> **Task to carry out**
Your answer must be every line of the data that holds the string "pages".

Front-end code change data
Content starts

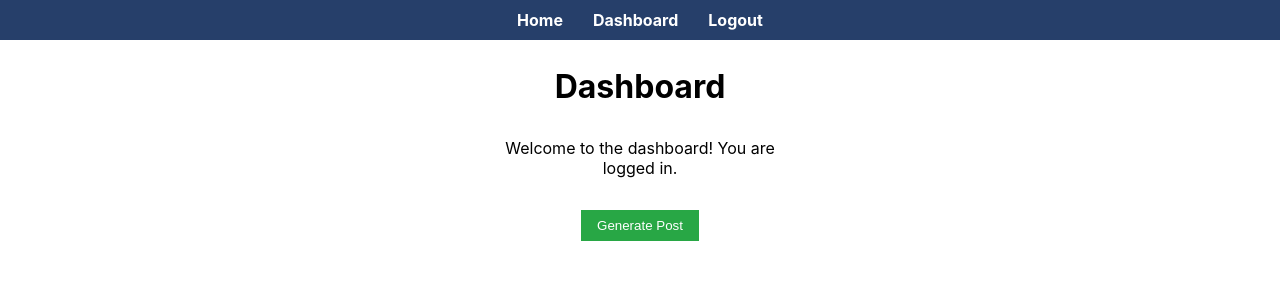
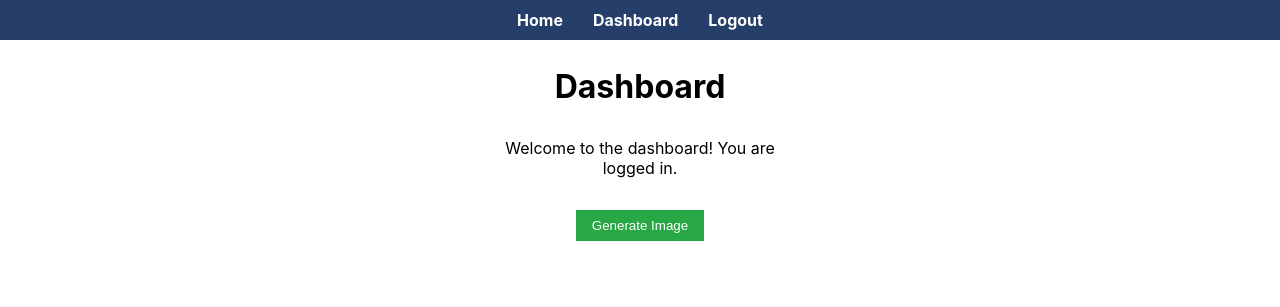
Before and after one commit to tejaswadiwala/inster-frontend, a React (Create React App) app: page /dashboard in a window 1280 px wide. Shown: the top 307 px of the page. Built offline with nearby package versions, Linux system fonts and the light colour scheme; sample sign-in values are in the browser's storage.

Commit message:
feat(INSTER): add publish image

```diff
--- a/src/css/Dashboard.css
+++ b/src/css/Dashboard.css
@@ -18,6 +18,10 @@
   margin: 0 auto; /* Center align horizontally */
   max-height: calc(100vh - 220px); /* Subtract header and footer height */
   overflow-y: auto;
+  display: flex;
+  flex-direction: column;
+  align-items: center;
+  justify-content: center;
 }
 
 .dashboard-generate-button {
@@ -28,6 +32,15 @@
   cursor: pointer;
   margin-top: 1rem;
   margin-bottom: 1rem;
+}
+
+.dashboard-publish-button {
+  background-color: #007bff; /* Change to the desired color */
+  color: white;
+  border: none;
+  padding: 0.5rem 1rem;
+  cursor: pointer;
+  margin-top: 1rem;
 }
 
 .generated-product-info-container {
@@ -46,3 +59,14 @@
   margin-top: 10px;
   text-align: center;
 }
+
+.button-spacing {
+  margin-top: 1rem;
+}
+
+.button-container {
+  display: flex;
+  gap: 1rem; /* Add some gap between the buttons */
+  margin-top: 1rem;
+  align-items: center; /* Align the buttons vertically */
+}
--- a/src/pages/Dashboard.tsx
+++ b/src/pages/Dashboard.tsx
@@ -6,6 +6,7 @@ import { GenerateProductInfoDTO } from '../controllers/inster/dtos/GenerateProdu
 function Dashboard() {
   const [generatedProductInfo, setGeneratedProductInfo] =
     useState<GenerateProductInfoDTO | null>(null)
+  const [imageGenerated, setImageGenerated] = useState(false)
 
   const handleGeneratePost = async () => {
     try {
@@ -14,9 +15,15 @@ function Dashboard() {
       const generateProductInfoResponse: GenerateProductInfoDTO =
         apiResponse.data.data
       setGeneratedProductInfo(generateProductInfoResponse)
+      setImageGenerated(true) // Set imageGenerated to true
     } catch (error) {
       console.error('Error generating image:', error)
     }
+  }
+
+  const handlePublishImage = () => {
+    // Add logic to publish the image
+    // This function will be called when the "Publish Image" button is clicked
   }
 
   return (
@@ -33,7 +40,7 @@ function Dashboard() {
                 alt={generatedProductInfo.title}
               />
               <h3>{generatedProductInfo.title}</h3>
-              <p>{generatedProductInfo.caption}</p>
+              {/* TODO: Uncomment this: <p>{generatedProductInfo.caption}</p>*/}
             </div>
           )}
         </div>
@@ -41,8 +48,18 @@ function Dashboard() {
           className="dashboard-generate-button"
           onClick={handleGeneratePost}
         >
-          Generate Post
+          {imageGenerated ? 'Regenerate Image' : 'Generate Image'}
         </button>
+        {imageGenerated && (
+          <div className="button-spacing">
+            <button
+              className="dashboard-publish-button"
+              onClick={handlePublishImage}
+            >
+              Publish Image
+            </button>
+          </div>
+        )}
       </div>
     </div>
   )
```
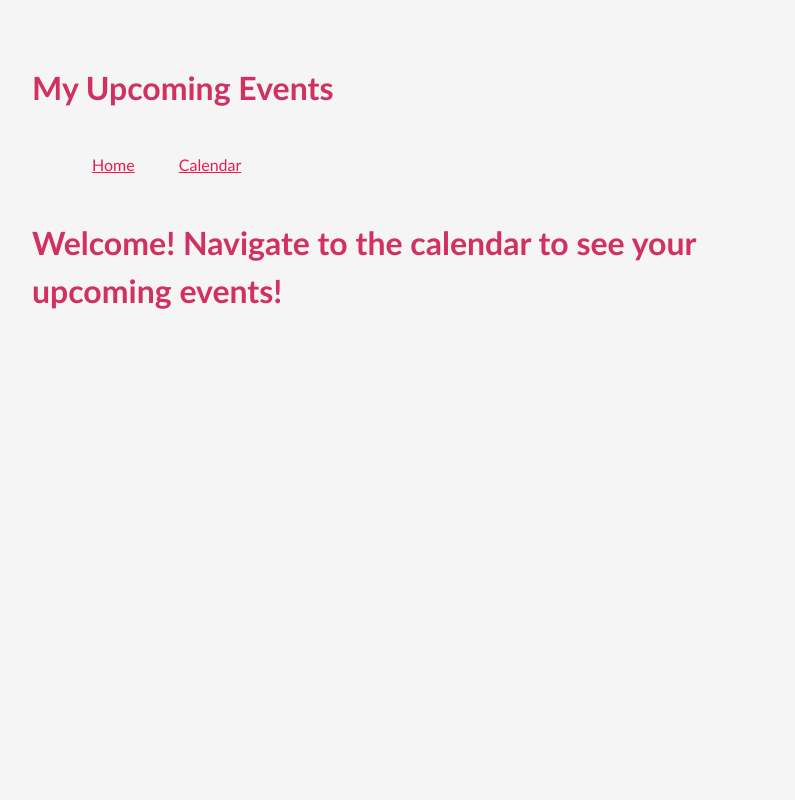
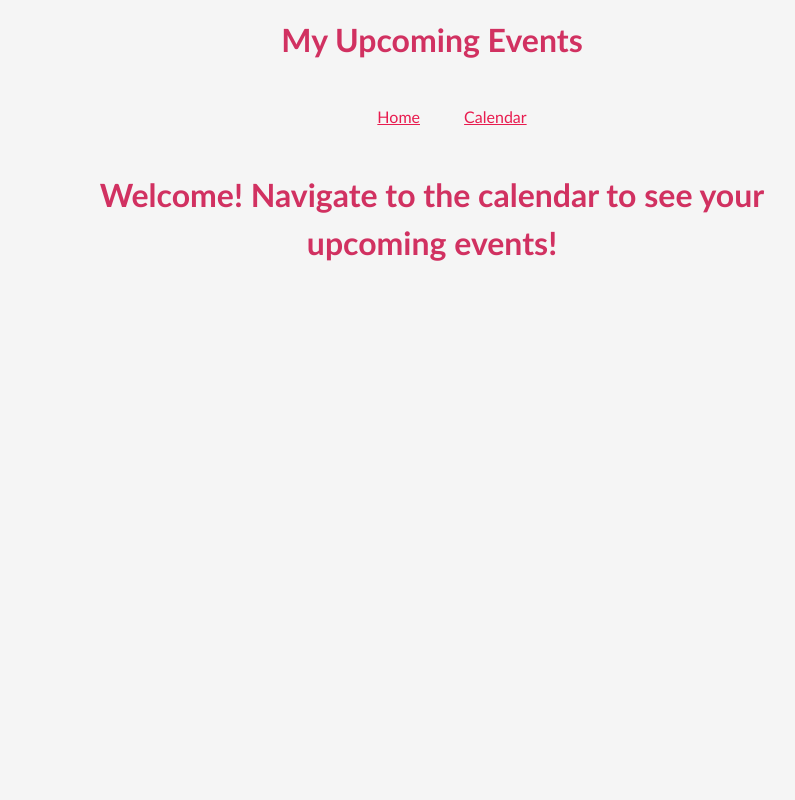
Before and after one commit to maximgeller/projects, a Flask app: page / in a window 1280 px wide. Shown: the whole page, without its empty margins (208-1003 px from the left). Run offline with Flask 2, Linux system fonts and the light colour scheme.

Commit message:
begin tutorial and touch up

```diff
--- a/web-app-flask/main.py
+++ b/web-app-flask/main.py
@@ -6,9 +6,7 @@ import os.path
 import googleapiclient.discovery
 from google_auth_oauthlib.flow import InstalledAppFlow
 from google.auth.transport.requests import Request
-import sys
 
-print(sys.path)
 app = Flask(__name__)
 
 @app.route("/") # default
@@ -53,9 +51,9 @@ def cal():
     if not events:
         print('No upcoming events found.')
 
-    for event in events:
-        start = event['start'].get('dateTime', event['start'].get('date'))
-        print(start, event['summary'])
+    # for event in events:
+    #     start = event['start'].get('dateTime', event['start'].get('date'))
+    #     print(start, event['summary'])
     event_list = [event["summary"] for event in events]
 
     return render_template("cal.html", events=event_list)
--- a/web-app-flask/static/css/template.css
+++ b/web-app-flask/static/css/template.css
@@ -1,5 +1,6 @@
 .menu li {
     display: inline-block;
+    text-align: center;
     padding: 20px;
 }
 
@@ -8,7 +9,8 @@ body {
     max-width: 50em;
     font-family: "Trebuchet MS", Helvetica, sans-serif;
     line-height: 1.5;
-    padding: 4em 1em;
+    padding: 1em;
+    text-align: center;
     background-color: whitesmoke;
   }
 
@@ -24,7 +26,3 @@ a {
     font-size: 20px;
     list-style: none;
 }
-
-pre {
-    border-left: 2px solid #69c;
-  }
```
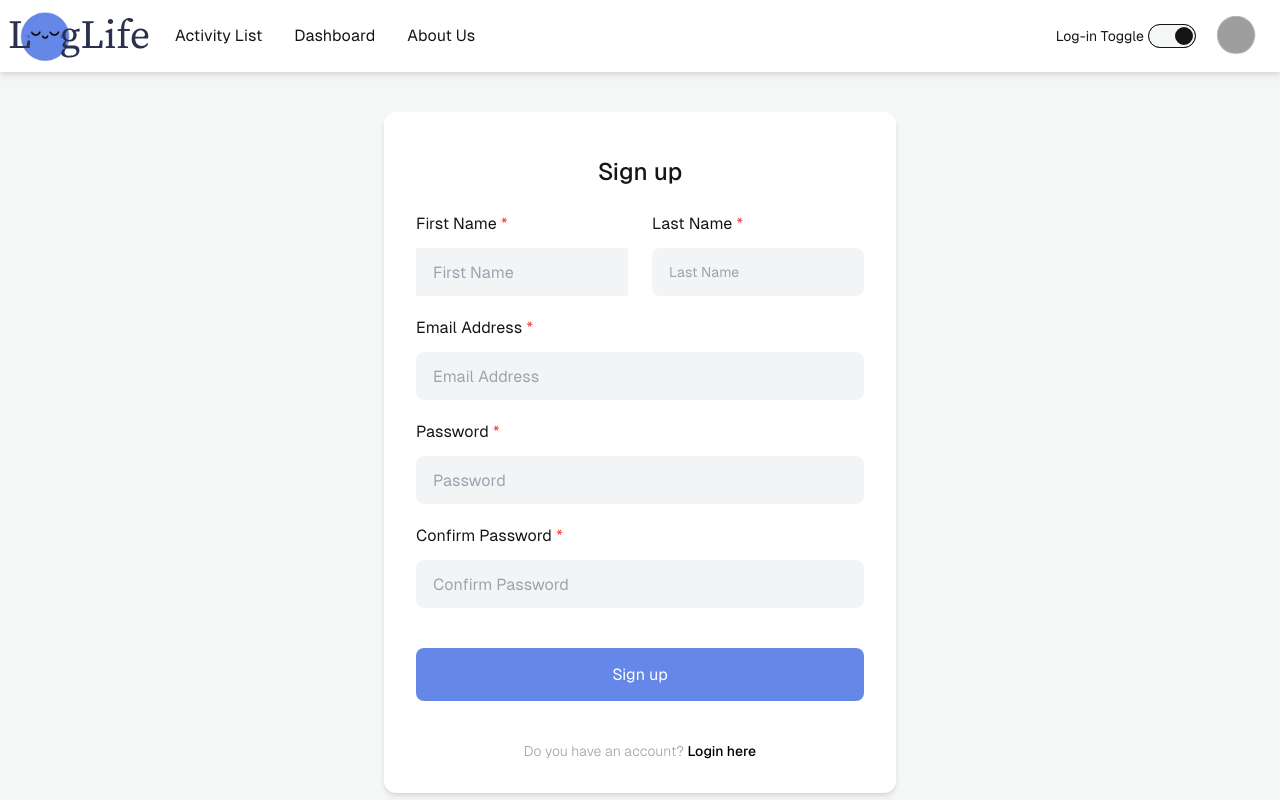
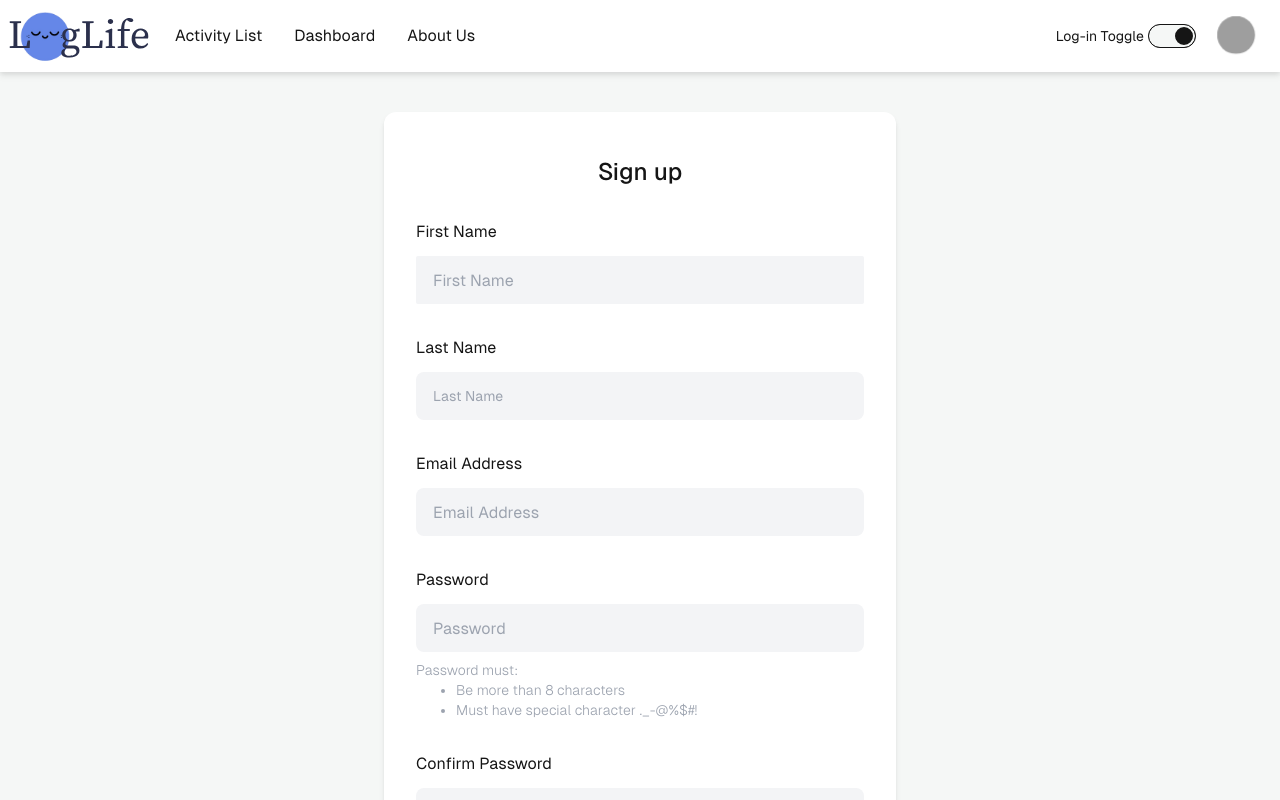
Before and after one commit to JSD6G8/frontend, a React (Vite) app: page /signup in a window 1280 px wide. Shown: the top 800 px of the page. Built offline with nearby package versions, Linux system fonts and the light colour scheme; grey boxes are pictures that could not be loaded.

Commit message:
edit input firstname, lastname ad require password

```diff
--- a/src/Login.jsx
+++ b/src/Login.jsx
@@ -77,7 +77,7 @@ function Login() {
                                 />
                             </label>
                         </div>
-                        <div className="my-5">
+                        <div className="my-8">
                             <label className="block text-black">Password
                                 <input
                                     type="password"
--- a/src/Signup.jsx
+++ b/src/Signup.jsx
@@ -52,8 +52,8 @@ function Signup() {
 
         if (!formData.password.trim()) {
             newErrors.password = 'Password is required';
-        } else if (formData.password.length < 4) {
-            newErrors.password = 'Password must be more than 4 characters long';
+        } else if (formData.password.length < 8) {
+            newErrors.password = 'Password must be more than 8 characters long';
         } else if (!specialChars.test(formData.password)) {
             newErrors.password = 'Password must have special character ._-@%$#!';
         }
@@ -104,9 +104,8 @@ function Signup() {
                 <div className="p-8">
                     <h1 className="font-medium text-2xl mt-3 text-center">Sign up</h1>
                     <form className="mt-6" onSubmit={handleSubmit}>
-                            <div className="md:flex">
-                                <div className="md:w-1/2 md:mr-3">
-                                    <label>First Name <span className="text-red-500">*</span>
+                        <div className="my-8" >
+                            <label>First Name
                                 <input
                                     type="text"
                                     name="first_name"
@@ -121,8 +120,8 @@ function Signup() {
                                 )}
                             </label>
                         </div>
-                                <div className="my-5 md:my-0 md:w-1/2 md:ml-3">
-                                    <label>Last Name <span className="text-red-500">*</span>
+                        <div className="my-8">
+                            <label>Last Name
                                 <input
                                     type="text"
                                     name="last_name"
@@ -137,9 +136,8 @@ function Signup() {
                                 )}
                             </label>
                         </div>
-                            </div>
-                            <div className="my-5">
-                                <label>Email Address <span className="text-red-500">*</span>
+                        <div className="my-8">
+                            <label>Email Address
                                 <input
                                     type="text"
                                     name="email"
@@ -154,8 +152,8 @@ function Signup() {
                                 )}
                             </label>
                         </div>
-                            <div className="my-5 mt-2">
-                                <label>Password <span className="text-red-500">*</span>
+                        <div className="my-8">
+                            <label>Password
                                 <input
                                     type="password"
                                     name="password"
@@ -169,9 +167,18 @@ function Signup() {
                                     <p className="text-red-500 text-xs mt-1">{errors.password}</p>
                                 )}
                             </label>
+                            <p className="text-sm text-gray-400 font-light mt-2">Password must:</p>
+                            <div className="pl-10 text-sm">
+                                <ul className="list-disc text-gray-400 font-light">
+                                    <li>Be more than 8 characters</li>
+                                    <li>Must have special character ._-@%$#!</li>
+                                </ul>
+
                             </div>
-                            <div className="my-5">
-                                <label>Confirm Password <span className="text-red-500">*</span>
+
+                        </div>
+                        <div className="my-8">
+                            <label>Confirm Password
                                 <input
                                     type="password"
                                     name="confirm_password"
```
Lines whose indentation alone changed are shown as unchanged.
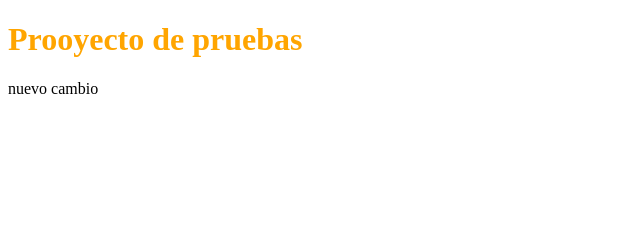
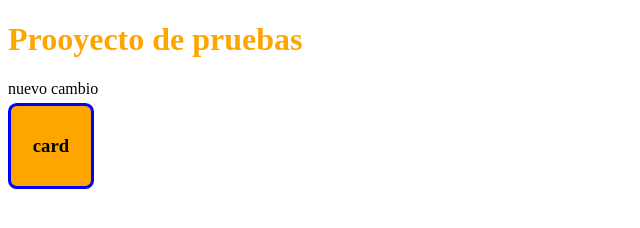
Before and after one commit to MilVG/test-gitflow, a plain HTML site: page index.html in a window 1280 px wide. Shown: the whole page, without its empty margins (0-640 px from the left). Drawn offline with Linux system fonts and the light colour scheme.

Commit message:
add card interfaz
new implementation element html y css card Interfaz

```diff
--- a/index.html
+++ b/index.html
@@ -10,6 +10,9 @@
   <h1 id= "styleh1"> Prooyecto de pruebas</h1>
     <div>
       nuevo cambio
+      <div class="card">
+          <h3 class="text-card">card</h3>
+      </div>
     </div>
   </body>
   <script src="./logic.js"></script>
--- a/style.css
+++ b/style.css
@@ -1,3 +1,22 @@
 h1 {
   color: greenyellow;
 }
+
+.card {
+  margin-top: 5px;
+  display: flex;
+  flex-direction: column;
+  justify-content: center;
+  align-items: center;
+  background-color: orange;
+  width: 5rem;
+  height: 5rem;
+  border-radius: 10%;
+  border: solid 3px;
+  border-color: blue;
+}
+
+.text-card {
+  padding: 5px;
+  text-align: center;
+}
```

Content ends

> **Response area**
--- a/src/pages/Dashboard.tsx
+++ b/src/pages/Dashboard.tsx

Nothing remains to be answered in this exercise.